§ Task instructions: What is needed here is every line of the records that includes "Also".

§ Extracted data entries:
====
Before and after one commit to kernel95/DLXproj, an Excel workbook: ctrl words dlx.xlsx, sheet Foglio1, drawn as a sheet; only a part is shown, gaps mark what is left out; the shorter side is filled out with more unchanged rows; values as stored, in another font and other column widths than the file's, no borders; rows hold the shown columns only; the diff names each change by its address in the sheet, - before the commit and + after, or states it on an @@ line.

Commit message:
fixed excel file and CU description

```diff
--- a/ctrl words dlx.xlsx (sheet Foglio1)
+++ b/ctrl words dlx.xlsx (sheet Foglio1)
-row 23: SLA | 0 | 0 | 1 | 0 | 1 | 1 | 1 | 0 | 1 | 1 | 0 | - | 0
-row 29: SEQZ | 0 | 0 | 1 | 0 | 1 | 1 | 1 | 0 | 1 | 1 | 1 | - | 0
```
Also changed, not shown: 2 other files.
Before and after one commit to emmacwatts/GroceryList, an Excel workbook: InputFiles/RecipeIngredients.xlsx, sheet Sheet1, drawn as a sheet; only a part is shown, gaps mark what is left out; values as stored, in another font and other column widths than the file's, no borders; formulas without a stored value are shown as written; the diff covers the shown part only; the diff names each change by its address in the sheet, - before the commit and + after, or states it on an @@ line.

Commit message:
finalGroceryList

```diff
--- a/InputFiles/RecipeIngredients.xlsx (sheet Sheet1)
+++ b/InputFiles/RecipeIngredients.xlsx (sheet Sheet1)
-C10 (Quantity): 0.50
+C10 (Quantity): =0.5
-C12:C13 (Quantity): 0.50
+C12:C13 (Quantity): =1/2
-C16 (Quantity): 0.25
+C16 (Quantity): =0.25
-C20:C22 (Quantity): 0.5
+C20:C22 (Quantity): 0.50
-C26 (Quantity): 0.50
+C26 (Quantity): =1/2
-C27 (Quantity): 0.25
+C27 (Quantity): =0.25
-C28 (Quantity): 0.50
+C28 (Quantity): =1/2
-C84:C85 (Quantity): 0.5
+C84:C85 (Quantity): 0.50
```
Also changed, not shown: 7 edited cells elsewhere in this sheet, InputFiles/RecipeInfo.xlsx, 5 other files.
====
§ Reply:
Also changed, not shown: 2 other files.
Also changed, not shown: 7 edited cells elsewhere in this sheet, InputFiles/RecipeInfo.xlsx, 5 other files.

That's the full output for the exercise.